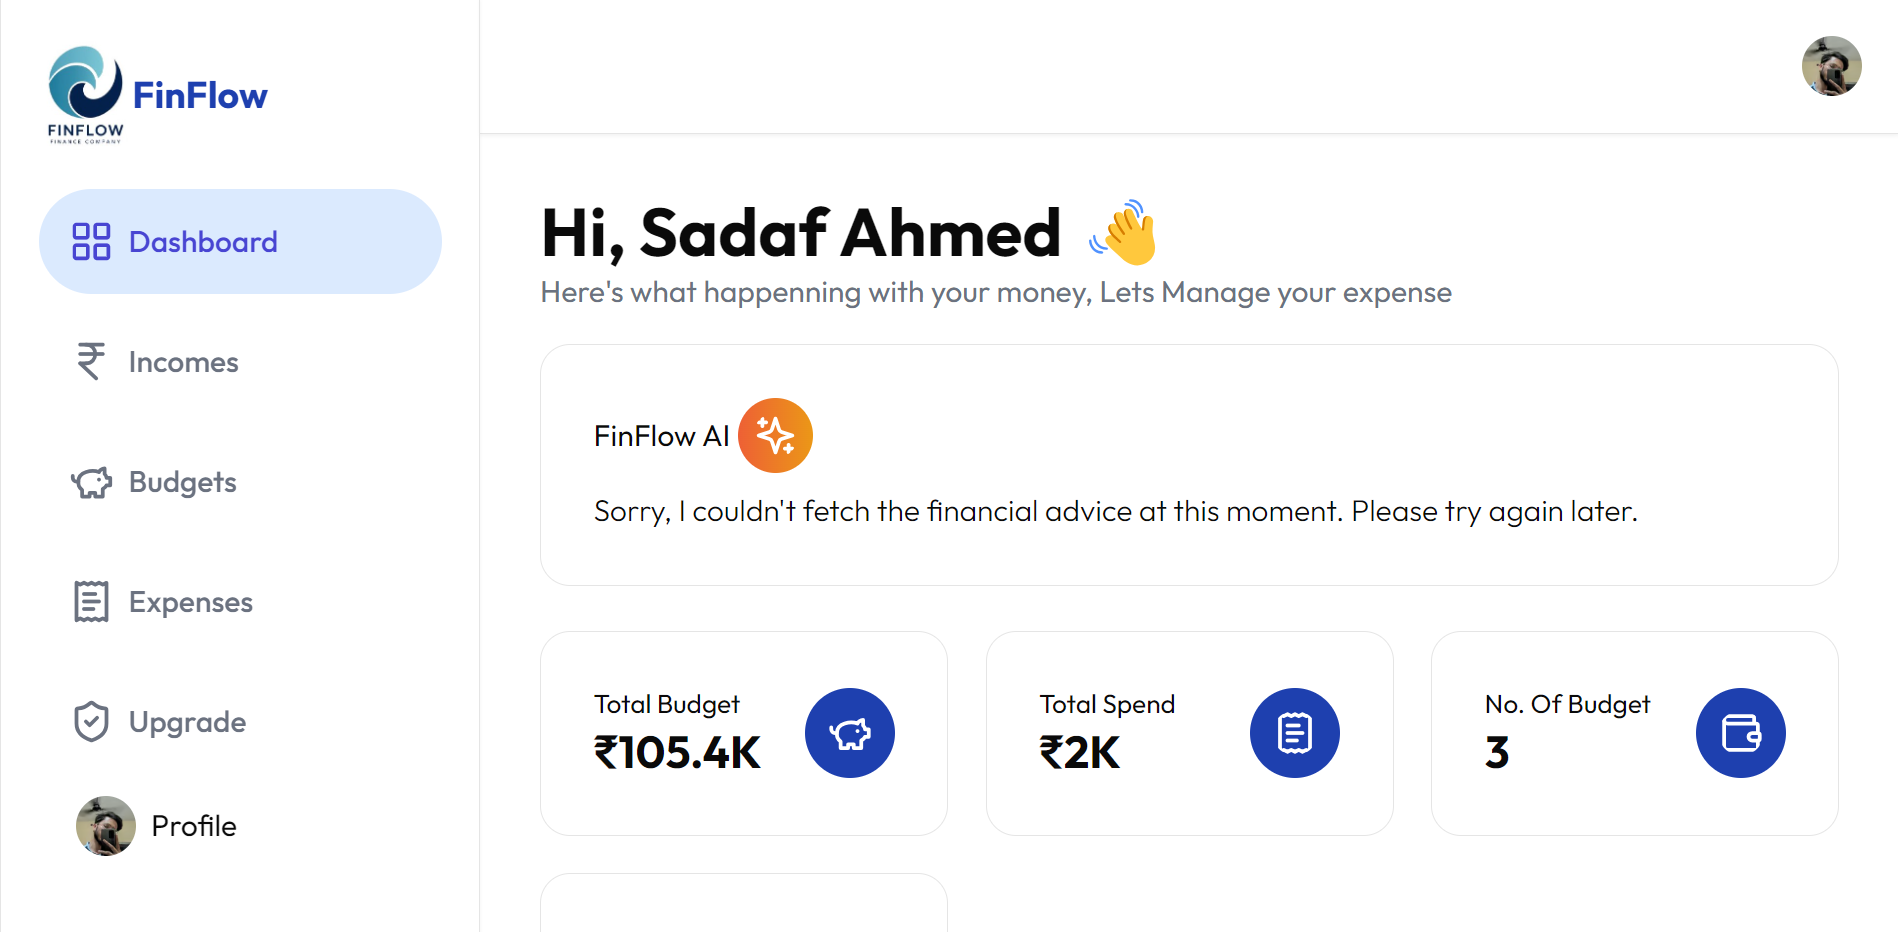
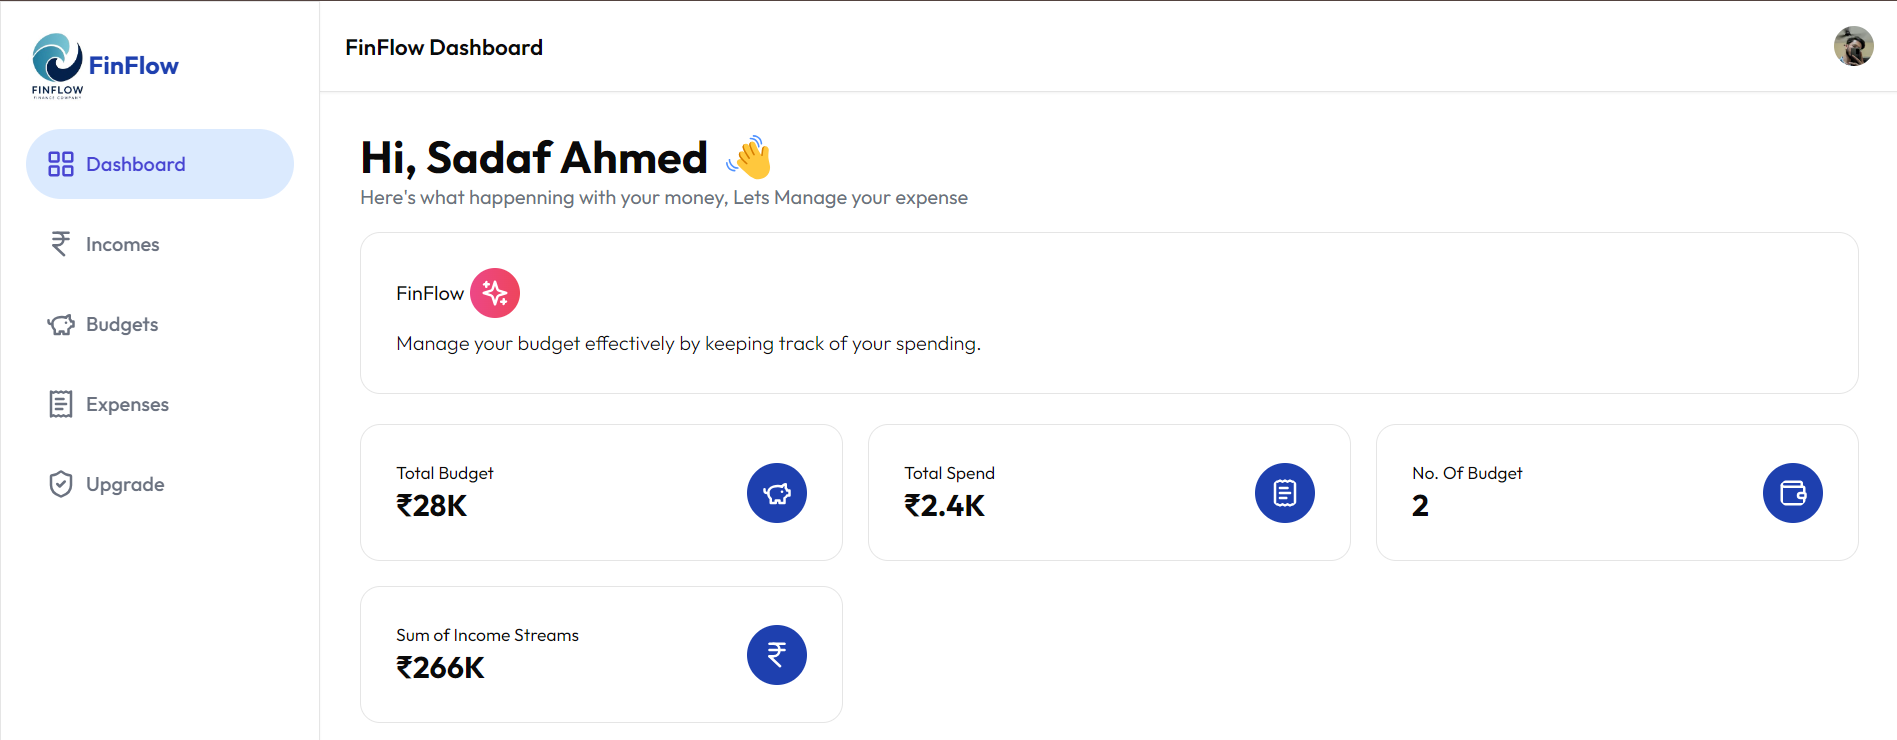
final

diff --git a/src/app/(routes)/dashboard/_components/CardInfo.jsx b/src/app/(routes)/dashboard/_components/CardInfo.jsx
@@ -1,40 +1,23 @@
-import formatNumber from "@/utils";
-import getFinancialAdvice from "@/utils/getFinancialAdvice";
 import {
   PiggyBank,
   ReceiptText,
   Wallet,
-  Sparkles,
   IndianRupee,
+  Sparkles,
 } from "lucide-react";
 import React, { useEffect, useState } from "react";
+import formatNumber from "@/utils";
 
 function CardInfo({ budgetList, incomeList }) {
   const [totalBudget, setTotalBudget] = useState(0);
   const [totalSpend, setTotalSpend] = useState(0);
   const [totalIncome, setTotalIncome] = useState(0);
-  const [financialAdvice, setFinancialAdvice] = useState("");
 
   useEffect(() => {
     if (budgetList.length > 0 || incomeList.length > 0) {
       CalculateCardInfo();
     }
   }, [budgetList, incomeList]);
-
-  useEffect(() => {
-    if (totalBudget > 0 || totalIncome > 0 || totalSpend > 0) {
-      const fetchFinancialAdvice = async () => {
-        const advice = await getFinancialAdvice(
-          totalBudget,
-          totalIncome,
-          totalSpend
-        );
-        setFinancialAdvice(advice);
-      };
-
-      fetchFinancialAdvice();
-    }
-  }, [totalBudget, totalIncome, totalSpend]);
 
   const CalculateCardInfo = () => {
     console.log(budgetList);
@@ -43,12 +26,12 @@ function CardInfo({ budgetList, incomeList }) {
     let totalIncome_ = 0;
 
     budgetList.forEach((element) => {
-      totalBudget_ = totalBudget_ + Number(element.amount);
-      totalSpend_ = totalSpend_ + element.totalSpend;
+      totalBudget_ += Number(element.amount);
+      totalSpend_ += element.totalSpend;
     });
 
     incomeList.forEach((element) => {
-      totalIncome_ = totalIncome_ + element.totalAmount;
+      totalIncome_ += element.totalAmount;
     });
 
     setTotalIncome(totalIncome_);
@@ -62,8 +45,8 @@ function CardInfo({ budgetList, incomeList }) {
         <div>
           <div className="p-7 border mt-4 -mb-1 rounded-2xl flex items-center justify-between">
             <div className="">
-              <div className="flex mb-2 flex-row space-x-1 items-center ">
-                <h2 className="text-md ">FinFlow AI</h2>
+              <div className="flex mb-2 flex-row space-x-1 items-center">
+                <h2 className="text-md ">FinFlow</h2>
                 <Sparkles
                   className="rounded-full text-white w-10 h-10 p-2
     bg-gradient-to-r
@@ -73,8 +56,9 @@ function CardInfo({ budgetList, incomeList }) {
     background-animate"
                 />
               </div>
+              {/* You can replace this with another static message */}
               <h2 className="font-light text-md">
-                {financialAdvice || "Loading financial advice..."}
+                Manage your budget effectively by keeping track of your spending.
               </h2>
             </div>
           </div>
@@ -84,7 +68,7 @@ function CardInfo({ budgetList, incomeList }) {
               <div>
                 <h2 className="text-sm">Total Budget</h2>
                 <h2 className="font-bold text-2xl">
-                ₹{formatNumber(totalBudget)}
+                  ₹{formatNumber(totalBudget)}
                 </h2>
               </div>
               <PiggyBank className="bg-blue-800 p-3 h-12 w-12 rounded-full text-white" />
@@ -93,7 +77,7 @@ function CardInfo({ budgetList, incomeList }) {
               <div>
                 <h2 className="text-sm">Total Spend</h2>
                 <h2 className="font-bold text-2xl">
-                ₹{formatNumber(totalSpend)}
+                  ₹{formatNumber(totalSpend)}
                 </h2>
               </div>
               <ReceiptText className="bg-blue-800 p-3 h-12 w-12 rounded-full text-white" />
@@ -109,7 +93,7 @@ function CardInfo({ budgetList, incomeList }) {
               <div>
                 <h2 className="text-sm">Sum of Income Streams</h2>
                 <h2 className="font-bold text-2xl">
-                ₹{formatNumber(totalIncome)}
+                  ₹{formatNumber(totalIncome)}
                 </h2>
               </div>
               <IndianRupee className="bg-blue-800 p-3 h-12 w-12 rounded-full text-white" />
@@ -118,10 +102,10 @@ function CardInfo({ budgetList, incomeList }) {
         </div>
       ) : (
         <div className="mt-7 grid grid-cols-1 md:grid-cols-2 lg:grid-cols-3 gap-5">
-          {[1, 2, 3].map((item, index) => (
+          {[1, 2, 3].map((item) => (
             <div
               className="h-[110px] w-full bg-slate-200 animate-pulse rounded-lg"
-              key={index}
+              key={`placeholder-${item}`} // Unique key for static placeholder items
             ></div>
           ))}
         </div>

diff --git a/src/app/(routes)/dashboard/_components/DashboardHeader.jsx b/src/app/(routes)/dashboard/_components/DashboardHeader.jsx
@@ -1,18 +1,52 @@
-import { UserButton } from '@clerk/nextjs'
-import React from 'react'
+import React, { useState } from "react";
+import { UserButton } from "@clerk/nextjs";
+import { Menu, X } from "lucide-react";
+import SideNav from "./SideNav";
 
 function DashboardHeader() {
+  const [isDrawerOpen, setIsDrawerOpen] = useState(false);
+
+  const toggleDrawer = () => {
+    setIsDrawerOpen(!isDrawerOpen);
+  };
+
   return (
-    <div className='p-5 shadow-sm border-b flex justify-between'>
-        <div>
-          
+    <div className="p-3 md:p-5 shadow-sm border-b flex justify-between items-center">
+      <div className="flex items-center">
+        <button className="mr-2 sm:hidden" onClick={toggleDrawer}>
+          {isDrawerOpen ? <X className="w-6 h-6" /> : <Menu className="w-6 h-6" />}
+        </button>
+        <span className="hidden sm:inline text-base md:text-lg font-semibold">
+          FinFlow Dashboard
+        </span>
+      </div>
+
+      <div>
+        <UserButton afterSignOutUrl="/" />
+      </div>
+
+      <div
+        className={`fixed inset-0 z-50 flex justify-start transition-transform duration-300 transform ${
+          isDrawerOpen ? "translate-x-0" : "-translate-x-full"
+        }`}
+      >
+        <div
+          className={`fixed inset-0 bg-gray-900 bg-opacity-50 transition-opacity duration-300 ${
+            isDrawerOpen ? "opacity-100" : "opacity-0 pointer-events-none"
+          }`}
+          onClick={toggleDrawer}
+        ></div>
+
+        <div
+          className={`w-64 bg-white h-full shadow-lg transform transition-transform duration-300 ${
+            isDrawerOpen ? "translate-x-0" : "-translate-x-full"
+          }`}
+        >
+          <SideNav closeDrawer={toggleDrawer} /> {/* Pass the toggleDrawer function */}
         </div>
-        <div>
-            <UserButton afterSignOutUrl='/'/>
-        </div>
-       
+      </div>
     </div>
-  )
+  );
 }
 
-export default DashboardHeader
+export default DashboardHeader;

━━━━━━━━━━━━━━━━━━━━

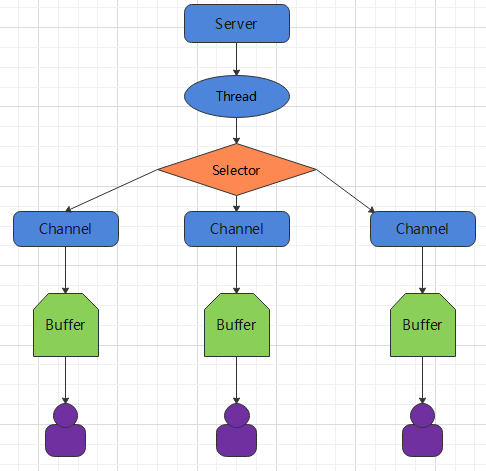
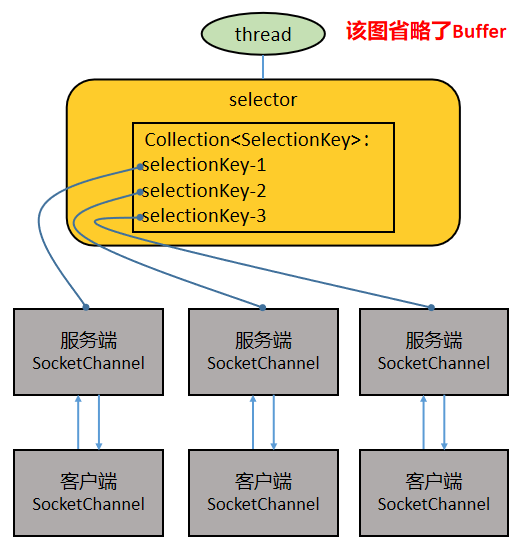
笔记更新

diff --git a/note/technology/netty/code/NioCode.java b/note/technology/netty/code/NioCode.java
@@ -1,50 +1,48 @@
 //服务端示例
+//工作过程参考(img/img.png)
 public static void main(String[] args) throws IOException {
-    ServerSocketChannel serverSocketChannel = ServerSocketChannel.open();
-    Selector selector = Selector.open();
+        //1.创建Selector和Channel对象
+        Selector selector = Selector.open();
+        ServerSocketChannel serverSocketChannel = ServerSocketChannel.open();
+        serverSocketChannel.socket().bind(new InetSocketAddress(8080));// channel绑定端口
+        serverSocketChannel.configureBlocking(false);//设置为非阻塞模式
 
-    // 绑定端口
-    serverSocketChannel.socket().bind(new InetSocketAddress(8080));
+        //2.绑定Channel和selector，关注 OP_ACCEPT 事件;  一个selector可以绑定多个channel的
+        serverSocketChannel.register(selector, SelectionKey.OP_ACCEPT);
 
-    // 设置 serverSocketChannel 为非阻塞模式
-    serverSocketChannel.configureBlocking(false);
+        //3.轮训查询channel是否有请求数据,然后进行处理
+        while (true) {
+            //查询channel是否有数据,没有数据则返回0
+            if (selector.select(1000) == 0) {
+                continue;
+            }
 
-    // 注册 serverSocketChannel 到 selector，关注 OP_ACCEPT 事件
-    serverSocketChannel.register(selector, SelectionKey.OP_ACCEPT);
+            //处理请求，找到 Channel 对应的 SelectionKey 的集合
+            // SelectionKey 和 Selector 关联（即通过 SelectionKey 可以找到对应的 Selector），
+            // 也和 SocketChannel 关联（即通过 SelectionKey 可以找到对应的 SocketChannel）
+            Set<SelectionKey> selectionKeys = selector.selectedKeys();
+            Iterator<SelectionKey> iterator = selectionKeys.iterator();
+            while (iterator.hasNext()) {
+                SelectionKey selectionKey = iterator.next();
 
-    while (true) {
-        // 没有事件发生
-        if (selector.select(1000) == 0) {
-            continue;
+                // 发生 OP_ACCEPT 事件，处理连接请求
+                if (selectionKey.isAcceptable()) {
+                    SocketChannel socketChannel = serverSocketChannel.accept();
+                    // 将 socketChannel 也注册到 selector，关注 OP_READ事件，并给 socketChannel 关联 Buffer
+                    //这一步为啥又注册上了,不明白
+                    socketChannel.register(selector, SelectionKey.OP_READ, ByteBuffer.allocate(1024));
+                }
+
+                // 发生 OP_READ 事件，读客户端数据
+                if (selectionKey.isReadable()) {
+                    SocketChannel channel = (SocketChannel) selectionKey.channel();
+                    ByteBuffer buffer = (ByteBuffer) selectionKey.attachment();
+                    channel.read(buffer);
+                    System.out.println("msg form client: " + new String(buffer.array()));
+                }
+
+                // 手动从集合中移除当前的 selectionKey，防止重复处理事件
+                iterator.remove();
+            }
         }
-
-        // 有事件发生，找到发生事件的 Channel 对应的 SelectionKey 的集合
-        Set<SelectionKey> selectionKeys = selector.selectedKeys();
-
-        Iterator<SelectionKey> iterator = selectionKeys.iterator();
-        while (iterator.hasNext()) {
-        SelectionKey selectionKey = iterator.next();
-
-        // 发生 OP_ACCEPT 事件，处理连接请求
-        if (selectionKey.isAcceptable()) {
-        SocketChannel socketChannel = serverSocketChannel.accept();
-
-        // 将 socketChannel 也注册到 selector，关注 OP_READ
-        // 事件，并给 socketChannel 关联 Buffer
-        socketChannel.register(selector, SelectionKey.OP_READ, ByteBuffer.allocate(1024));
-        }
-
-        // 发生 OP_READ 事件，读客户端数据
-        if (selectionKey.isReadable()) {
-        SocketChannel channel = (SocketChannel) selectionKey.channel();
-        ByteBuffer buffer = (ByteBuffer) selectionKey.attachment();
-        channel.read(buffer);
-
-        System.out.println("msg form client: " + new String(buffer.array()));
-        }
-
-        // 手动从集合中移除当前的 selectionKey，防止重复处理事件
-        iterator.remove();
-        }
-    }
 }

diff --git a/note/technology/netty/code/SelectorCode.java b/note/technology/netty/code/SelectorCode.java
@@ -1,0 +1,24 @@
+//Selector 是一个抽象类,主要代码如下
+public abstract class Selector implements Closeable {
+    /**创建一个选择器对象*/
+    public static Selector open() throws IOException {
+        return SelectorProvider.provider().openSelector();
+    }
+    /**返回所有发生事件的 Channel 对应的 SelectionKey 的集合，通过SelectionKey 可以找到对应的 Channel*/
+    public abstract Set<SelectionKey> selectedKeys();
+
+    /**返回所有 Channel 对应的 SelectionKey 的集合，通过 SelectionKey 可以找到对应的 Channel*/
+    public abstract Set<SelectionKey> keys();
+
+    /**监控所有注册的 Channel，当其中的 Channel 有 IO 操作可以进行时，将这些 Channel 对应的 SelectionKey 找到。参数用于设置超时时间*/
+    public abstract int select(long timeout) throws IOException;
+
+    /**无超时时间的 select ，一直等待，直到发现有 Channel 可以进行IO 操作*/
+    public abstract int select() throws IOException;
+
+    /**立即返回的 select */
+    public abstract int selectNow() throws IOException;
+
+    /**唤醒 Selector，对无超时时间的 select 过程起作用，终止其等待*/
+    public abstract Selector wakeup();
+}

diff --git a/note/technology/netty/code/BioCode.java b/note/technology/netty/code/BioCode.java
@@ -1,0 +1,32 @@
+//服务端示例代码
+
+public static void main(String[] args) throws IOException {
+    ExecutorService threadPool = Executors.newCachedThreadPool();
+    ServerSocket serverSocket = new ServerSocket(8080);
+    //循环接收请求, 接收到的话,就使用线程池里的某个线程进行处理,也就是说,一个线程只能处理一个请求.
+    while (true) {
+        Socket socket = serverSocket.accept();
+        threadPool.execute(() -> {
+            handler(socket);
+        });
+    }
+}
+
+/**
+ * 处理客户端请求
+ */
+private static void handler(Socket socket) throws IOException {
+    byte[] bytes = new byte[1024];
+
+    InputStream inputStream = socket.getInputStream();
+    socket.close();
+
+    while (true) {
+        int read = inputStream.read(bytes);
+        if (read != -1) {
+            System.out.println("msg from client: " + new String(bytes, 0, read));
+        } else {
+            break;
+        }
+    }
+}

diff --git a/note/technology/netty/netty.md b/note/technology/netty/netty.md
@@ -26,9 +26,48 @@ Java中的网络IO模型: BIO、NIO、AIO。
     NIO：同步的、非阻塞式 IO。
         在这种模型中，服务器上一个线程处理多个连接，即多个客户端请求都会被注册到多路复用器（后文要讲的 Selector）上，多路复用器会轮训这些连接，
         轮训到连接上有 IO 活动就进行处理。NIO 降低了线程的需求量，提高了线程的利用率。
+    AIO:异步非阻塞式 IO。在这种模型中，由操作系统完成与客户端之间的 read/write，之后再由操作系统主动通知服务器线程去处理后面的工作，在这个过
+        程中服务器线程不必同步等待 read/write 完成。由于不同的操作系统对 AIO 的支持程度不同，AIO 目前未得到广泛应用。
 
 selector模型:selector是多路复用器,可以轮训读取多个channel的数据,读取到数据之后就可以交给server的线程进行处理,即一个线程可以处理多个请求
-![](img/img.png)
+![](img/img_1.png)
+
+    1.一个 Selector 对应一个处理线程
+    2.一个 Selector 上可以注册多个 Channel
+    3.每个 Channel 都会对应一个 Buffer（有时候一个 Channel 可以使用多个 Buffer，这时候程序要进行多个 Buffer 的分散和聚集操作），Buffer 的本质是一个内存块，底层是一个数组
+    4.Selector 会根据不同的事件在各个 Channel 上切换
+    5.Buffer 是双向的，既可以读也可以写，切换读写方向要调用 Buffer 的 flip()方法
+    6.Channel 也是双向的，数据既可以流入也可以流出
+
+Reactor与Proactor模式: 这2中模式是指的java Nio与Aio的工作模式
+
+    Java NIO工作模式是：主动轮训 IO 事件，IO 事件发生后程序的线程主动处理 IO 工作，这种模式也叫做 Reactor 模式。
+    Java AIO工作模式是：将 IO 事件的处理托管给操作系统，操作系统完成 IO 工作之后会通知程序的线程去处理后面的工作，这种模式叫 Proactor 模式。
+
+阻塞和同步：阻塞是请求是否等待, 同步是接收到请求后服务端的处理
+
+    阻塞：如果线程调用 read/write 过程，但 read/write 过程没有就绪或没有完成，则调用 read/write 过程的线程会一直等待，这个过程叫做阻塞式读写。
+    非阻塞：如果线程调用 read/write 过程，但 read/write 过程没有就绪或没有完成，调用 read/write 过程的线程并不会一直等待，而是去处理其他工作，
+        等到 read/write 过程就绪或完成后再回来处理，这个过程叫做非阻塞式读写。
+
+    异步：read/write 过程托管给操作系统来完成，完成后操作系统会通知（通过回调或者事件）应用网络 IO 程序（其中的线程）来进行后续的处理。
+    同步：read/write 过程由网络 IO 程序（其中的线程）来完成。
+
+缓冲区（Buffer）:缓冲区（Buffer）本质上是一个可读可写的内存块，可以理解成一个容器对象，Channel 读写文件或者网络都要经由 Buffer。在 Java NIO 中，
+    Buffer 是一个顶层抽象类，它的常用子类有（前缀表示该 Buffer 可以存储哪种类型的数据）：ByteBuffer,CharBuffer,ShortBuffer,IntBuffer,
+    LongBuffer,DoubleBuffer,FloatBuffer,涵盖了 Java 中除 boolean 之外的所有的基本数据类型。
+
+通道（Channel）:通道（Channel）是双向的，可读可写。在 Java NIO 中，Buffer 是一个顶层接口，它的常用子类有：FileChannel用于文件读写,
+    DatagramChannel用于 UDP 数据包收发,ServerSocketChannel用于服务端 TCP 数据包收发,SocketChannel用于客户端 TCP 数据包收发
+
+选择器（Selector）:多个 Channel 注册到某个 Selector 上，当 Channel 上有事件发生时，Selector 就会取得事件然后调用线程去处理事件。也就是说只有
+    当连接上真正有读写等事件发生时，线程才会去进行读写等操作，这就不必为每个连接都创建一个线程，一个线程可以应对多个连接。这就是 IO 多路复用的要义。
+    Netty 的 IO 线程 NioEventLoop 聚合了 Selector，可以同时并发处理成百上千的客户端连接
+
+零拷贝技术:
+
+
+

━━━━━━━━━━━━━━━━━━━━

Problem details
Return every line of the entries above that the string "center" appears in.

Task result
           <div className="p-7 border mt-4 -mb-1 rounded-2xl flex items-center justify-between">
-              <div className="flex mb-2 flex-row space-x-1 items-center ">
+              <div className="flex mb-2 flex-row space-x-1 items-center">
+    <div className="p-3 md:p-5 shadow-sm border-b flex justify-between items-center">
+      <div className="flex items-center">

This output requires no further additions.